12,000

We have over 12,000 students, from over 100 countries, within one of the safest campuses in the UK

93%

93% of Lancaster students go into work or further study within six months of graduating

Home > Research > Publications & Outputs > Applied Linguists and Institutions of Opinion
View graph of relations

« Back

Applied Linguists and Institutions of Opinion

Research output: Contribution to journalJournal article

Published

Journal publication date2005
JournalApplied Linguistics
Journal number4
Volume26
Number of pages18
Pages527-544
Original languageEnglish

Abstract

Public opinion research is not an area that has received much attention from applied linguists. But language lies at the heart of the procedures used to define, elicit, and report opinions, whether through such methods as polling, interviews, and focus groups, or through the less obvious channels of vox pop interviews, letters to the editor, radio phone-ins, or public hearings. In this paper I consider ways in which work in language studies—by linguists, conversation analysts, and social psychologists—might help us understand, improve, or question these procedures, and also give a new perspective on what opinions are. The relation of this new perspective to existing knowledge of academic and professional practitioners in the field may have parallels in other applications where applied linguists encounter experienced professionals and large organizations. Institutions of opinion feed back into political processes, so it is important that we consider them, not only as researchers and professionals, but also as citizens.

Bibliographic note

This is a pre-copy-editing, author-produced PDF of an article accepted for publication in Applied Linguistics following peer review.

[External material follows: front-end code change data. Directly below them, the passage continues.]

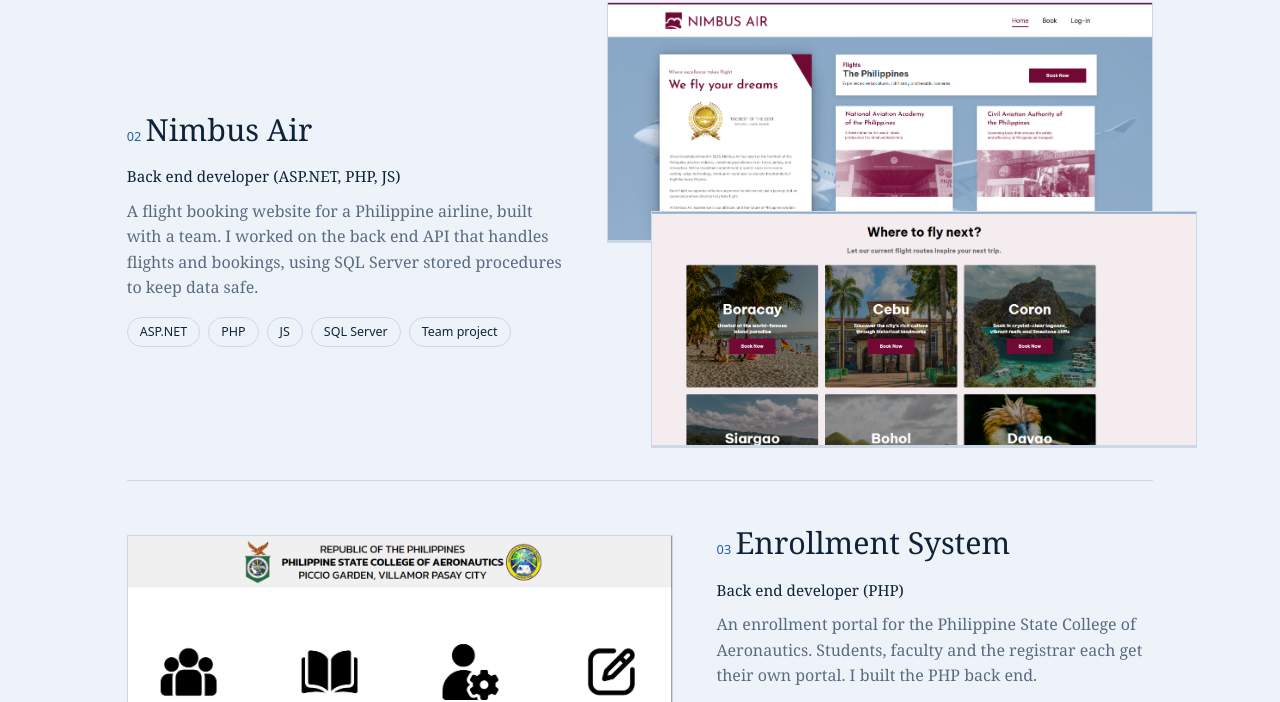
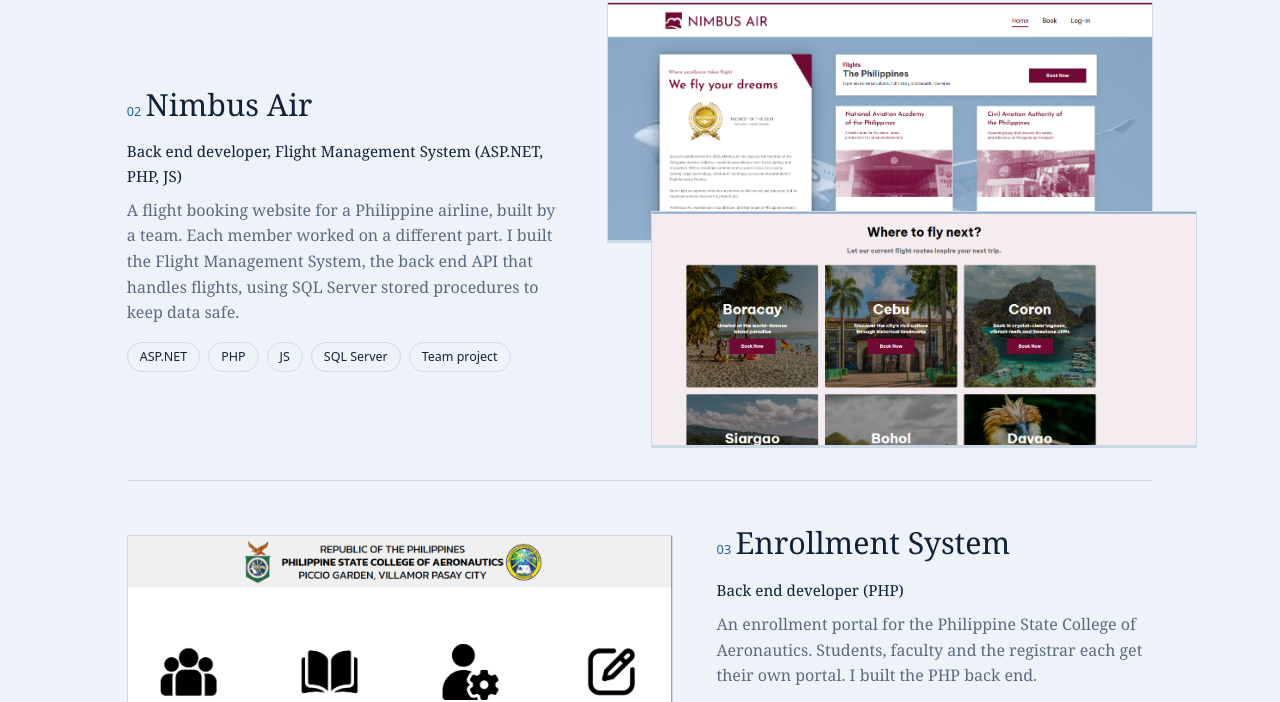
Before and after one commit to Lowengs/Portfolio, a plain HTML site: page index.html in a window 1280 px wide. Shown: the part 1264-1966 px from the top of the page. Drawn offline with Linux system fonts and the light colour scheme.

Commit message:
Clarify Nimbus Air role

```diff
--- a/index.html
+++ b/index.html
@@ -53,8 +53,8 @@
       <div class="info">
         <span class="num">02</span>
         <h3>Nimbus Air</h3>
-        <p class="role">Back end developer (ASP.NET, PHP, JS)</p>
-        <p>A flight booking website for a Philippine airline, built with a team. I worked on the back end API that handles flights and bookings, using SQL Server stored procedures to keep data safe.</p>
+        <p class="role">Back end developer, Flight Management System (ASP.NET, PHP, JS)</p>
+        <p>A flight booking website for a Philippine airline, built by a team. Each member worked on a different part. I built the Flight Management System, the back end API that handles flights, using SQL Server stored procedures to keep data safe.</p>
         <ul class="tags"><li>ASP.NET</li><li>PHP</li><li>JS</li><li>SQL Server</li><li>Team project</li></ul>
       </div>
     </article>
```
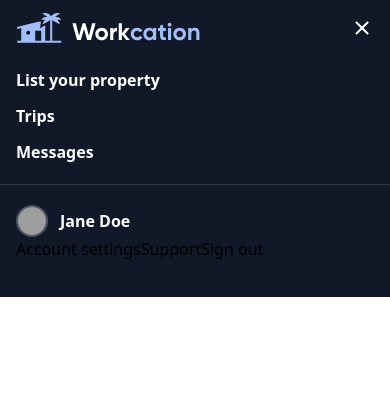
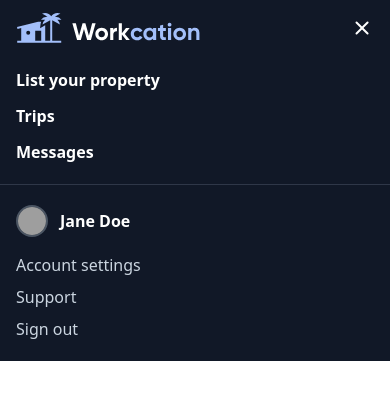
Before and after one commit to dragondevsimplify/workcation, an Angular app: page / in a window 390 px wide. Shown: the top 400 px of the page. Built offline with nearby package versions, Linux system fonts and the light colour scheme; grey boxes are pictures that could not be loaded.

Commit message:
Update ui header

```diff
--- a/src/app/components/header/header.component.html
+++ b/src/app/components/header/header.component.html
@@ -41,7 +41,7 @@
       </ng-template>
     </button>
   </div>
-  <div *ngIf="showVerticalMenu" class="pt-2 pb-4 md:pt-0 md:pb-0">
+  <div *ngIf="showVerticalMenu" class="pt-2 md:pt-0 md:pb-0">
     <nav
       class="flex flex-col md:flex-row md:items-center font-semibold text-white px-2 pb-4 md:pb-0 border-b border-b-[#2f3748] md:border-none"
     >
@@ -75,10 +75,10 @@
         <img class="w-8 h-8 border-2 border-gray-600 rounded-full" src="https://avatar.iran.liara.run/public/44" alt="Avatar" />
         <span class="ml-3 font-semibold text-white">Jane Doe</span>
       </div>
-      <nav class="md:hidden">
-        <a href="">Account settings</a>
-        <a href="">Support</a>
-        <a href="">Sign out</a>
+      <nav class="flex flex-col mt-4 md:hidden">
+        <a class="block text-[#cbd5e0] hover:text-white" href="#">Account settings</a>
+        <a class="block text-[#cbd5e0] hover:text-white mt-2" href="#">Support</a>
+        <a class="block text-[#cbd5e0] hover:text-white mt-2" href="#">Sign out</a>
       </nav>
     </div>
   </div>
```
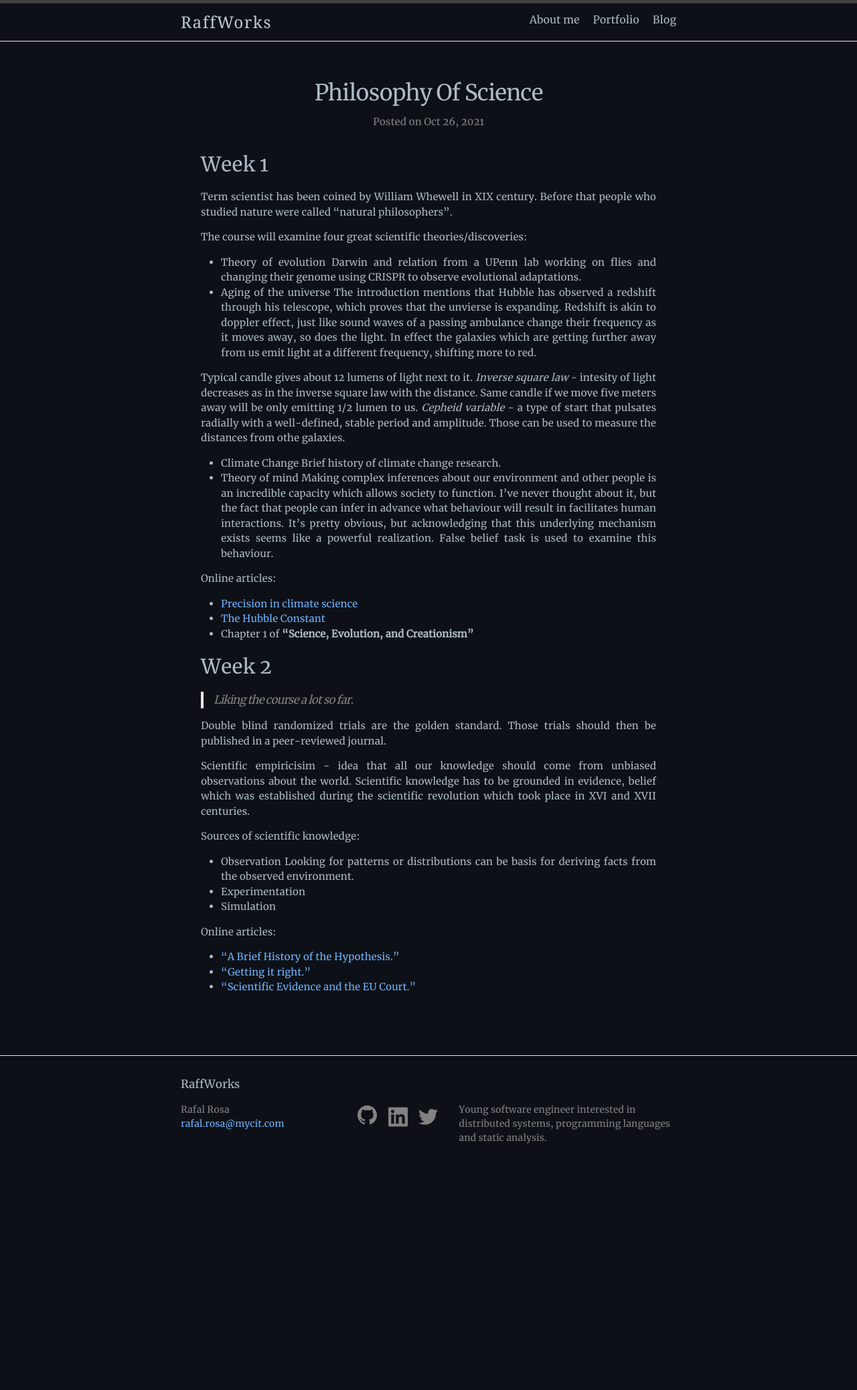
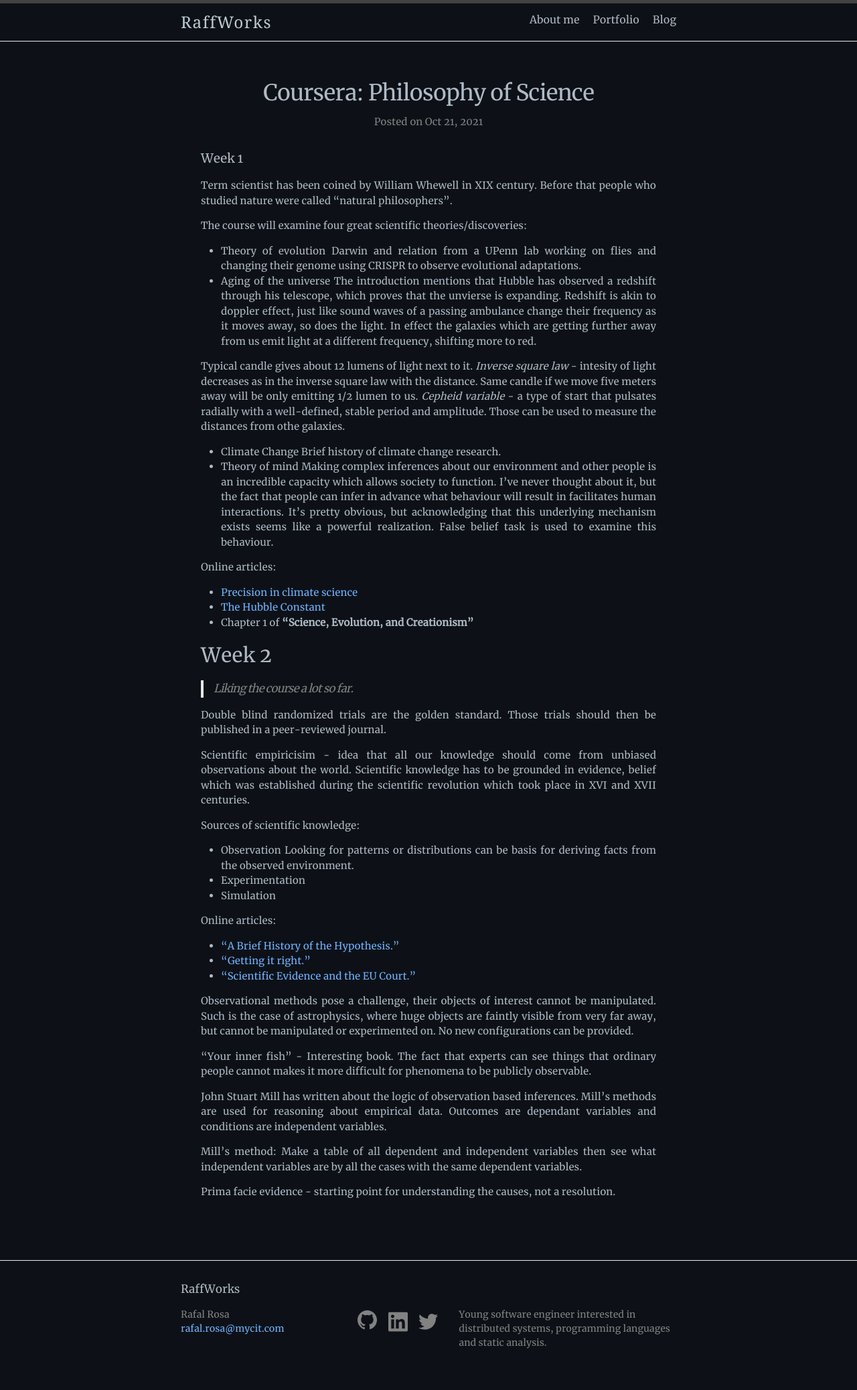
Before and after one commit to pomyslowynick/pomyslowynick.github.io, a Jekyll site: the page built from _posts/2021-10-26-philosophy-of-science.md, in a window 1280 px wide. Shown: the whole page at 67% size. Built offline with Jekyll 4.4.1, drawn with Linux system fonts in a browser that asks for light colours; our own code applies the rules of GitHub Pages for plain Markdown files; before the commit the page ends 1771 px from its top, so only the background shows below that.

```diff
--- a/Gemfile
+++ b/Gemfile
@@ -30,3 +30,6 @@ end
 
 # Performance-booster for watching directories on Windows
 gem "wdm", "~> 0.1.1", :platforms => [:mingw, :x64_mingw, :mswin]
+
+
+gem "kramdown-syntax-coderay", "~> 1.0"
--- a/_config.yml
+++ b/_config.yml
@@ -46,6 +46,9 @@ plugins:
   - jekyll-seo-tag
 
 markdown: kramdown
+
+kramdown:
+  syntax_highlighter: coderay
 # Exclude from processing.
 # The following items will not be processed, by default.
 # Any item listed under the `exclude:` key here will be automatically added to
--- a/_posts/2021-10-26-philosophy-of-science.md
+++ b/_posts/2021-10-26-philosophy-of-science.md
@@ -1,4 +1,11 @@
-## Week 1
+---
+layout: post
+title:  "Coursera: Philosophy of Science"
+date:   2021-10-21 19:46:45 +0100
+categories: personal-development science learning
+---
+
+#### Week 1
 Term scientist has been coined by William Whewell in XIX century. Before that people who studied nature were called "natural philosophers".
 
 The course will examine four great scientific theories/discoveries:
@@ -45,3 +52,16 @@ Online articles:
 * [“A Brief History of the Hypothesis.”](https://www.cell.com/fulltext/S0092-8674(08)00953-7)
 * [“Getting it right.”](https://aeon.co/essays/its-time-for-a-robust-philosophical-defence-of-truth-in-science)
 * [“Scientific Evidence and the EU Court.”](https://www.factcheck.org/2017/07/scientific-evidence-eu-court/)
+
+Observational methods pose a challenge, their objects of interest cannot be manipulated. Such is the case of astrophysics, where huge objects are faintly visible from very far away, but cannot be manipulated or experimented on. No new configurations can be provided.
+
+"Your inner fish" - Interesting book.
+The fact that experts can see things that ordinary people cannot makes it more difficult for phenomena to be publicly observable.
+
+John Stuart Mill has written about the logic of observation based inferences. Mill's methods are used for reasoning about empirical data.
+Outcomes are dependant variables and conditions are independent variables.
+
+Mill's method:
+Make a table of all dependent and independent variables then see what independent variables are by all the cases with the same dependent variables.
+
+Prima facie evidence - starting point for understanding the causes, not a resolution.
--- a/_sass/minima/_base.scss
+++ b/_sass/minima/_base.scss
@@ -2,10 +2,16 @@
  * Reset some basic elements
  */
 body, h1, h2, h3, h4, h5, h6,
-p, blockquote, pre, hr,
+p, blockquote, pre,
 dl, dd, ol, ul, figure {
   margin: 0;
   padding: 0;
+}
+
+hr {
+  padding: 0;
+  margin-top: $spacing-unit * 1.5;
+  margin-bottom: $spacing-unit;
 }
 
 
```
Also changed, not shown: _posts/2021-10-21-c++-1.md (+3 -2 lines), _posts/2021-11-02-OSTEP.md (added, +6 -0 lines), _posts/2021-11-02-ossu-progress.md (added, +45 -0 lines), Gemfile.lock.
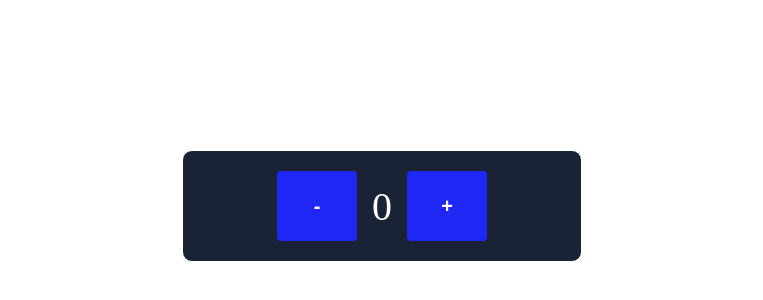
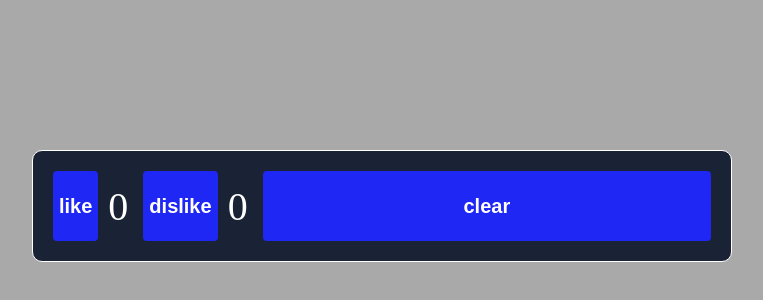
Before and after one commit to VeraArk/cohort39_react_VA, a React (Create React App) app: page / in a window 1280 px wide. Shown: the part 194-494 px from the top of the page, without its empty margins (258-1021 px from the left). Built offline with nearby package versions, Linux system fonts and the light colour scheme.

Commit message:
add Homework04

```diff
--- a/src/App.jsx
+++ b/src/App.jsx
@@ -4,13 +4,16 @@ import "./App.css";
 import Lesson03 from "./lessons/Lesson03/Lesson03";
 import Homework03 from "./homeworks/Homework03/Homework03";
 import Lesson04 from "./lessons/Lesson04/Lesson04";
+import Homework04 from "./homeworks/Homework04/Homework04";
 
 function App() {
   return (
     <div className="App">
       {/*<Homework03 />*/}
       {/*<Homework02 />*/}
-      <Lesson04 />
+      {/*<Lesson04 />*/}
+
+      <Homework04 />
     </div>
   );
 }
--- a/src/components/Button/Button.js
+++ b/src/components/Button/Button.js
@@ -1,6 +1,6 @@
 import "./styles.css";
 
-function Button({ type = "button", name = "Send", onClick }) {
+function Button({ type = "button", name = "Send", onClick}) {
   return (
     <button onClick={onClick} type={type} className="button-component">
       {name}
--- /dev/null
+++ b/src/components/Feedback/Feedback.jsx
@@ -0,0 +1,42 @@
+import Button from "../Button/Button";
+import { useState } from "react";
+import "./styles.css";
+
+
+    function Feedback (){
+        const [countLike, setCountL] = useState(0);
+        const [countDislike, setCountD] = useState(0);
+
+        const onLike = () => {
+            setCountL((prevValue) => {
+              return prevValue + 1;
+            });
+          };
+
+          const onDislike = () => {
+            setCountD((prevValue) => {
+              return prevValue + 1;
+            });
+          };
+
+          const onResetResults =()=>{
+            setCountL(0);
+            setCountD(0);
+          }
+
+          return (
+            <div className="feedback-wrapper">
+              <div className="button-container">
+                <Button className="button-control" name="like" onClick={onLike} />
+                <p className="count">{countLike}</p>
+              </div>
+              <div className="button-container">
+                <Button className="button-control" name="dislike" onClick={onDislike} />
+                <p className="count">{countDislike}</p>
+              </div>
+              <Button className="button-control" name="clear" onClick={onResetResults} />
+            </div>
+          );
+    }
+
+    export default Feedback
--- /dev/null
+++ b/src/components/Feedback/styles.css
@@ -0,0 +1,33 @@
+.feedback-wrapper{
+    display: flex;
+    flex-direction: row;
+    align-items: center;
+    justify-content: center;
+    gap: 15px;
+    width: 700px;
+    height: fit-content;
+    border: 1px solid white;
+    border-radius: 10px;
+    padding: 20px;
+    background-color: rgb(26, 35, 53);
+    color: white;
+  }
+
+  .button-container{
+    display: flex;
+    gap: 10px;
+    align-items: center;
+  }
+
+  .button-control {
+    display: flex;
+    gap: 10px;
+    align-items: center;
+    width: 70px;
+    height: 100px;
+  }
+
+  .count{
+    font-size: 40px;
+    color: white;
+  }
--- /dev/null
+++ b/src/homeworks/Homework04/Homework04.jsx
@@ -0,0 +1,13 @@
+import "./styles.css";
+import Feedback from "../../components/Feedback/Feedback";
+
+
+function Homework04() {
+  return (
+    <div className="homework04_page">
+     <Feedback />
+    </div>
+  );
+}
+
+export default Homework04;
--- /dev/null
+++ b/src/homeworks/Homework04/styles.css
@@ -0,0 +1,11 @@
+.homework04_page{
+    width: 100%;
+    min-height: 100%;
+    display: flex;
+    flex: 1;
+    flex-wrap: wrap;
+    padding: 100px;
+    justify-content: center;
+    align-items: center;
+    background-color: darkgray;
+}
```
Also changed, not shown: src/assets/icons_DISLIKE.png (added), src/assets/icons_LIKE.png (added).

The definitive publisher-authenticated version is available online at: http://applij.oxfordjournals.org/cgi/content/abstract/26/4/527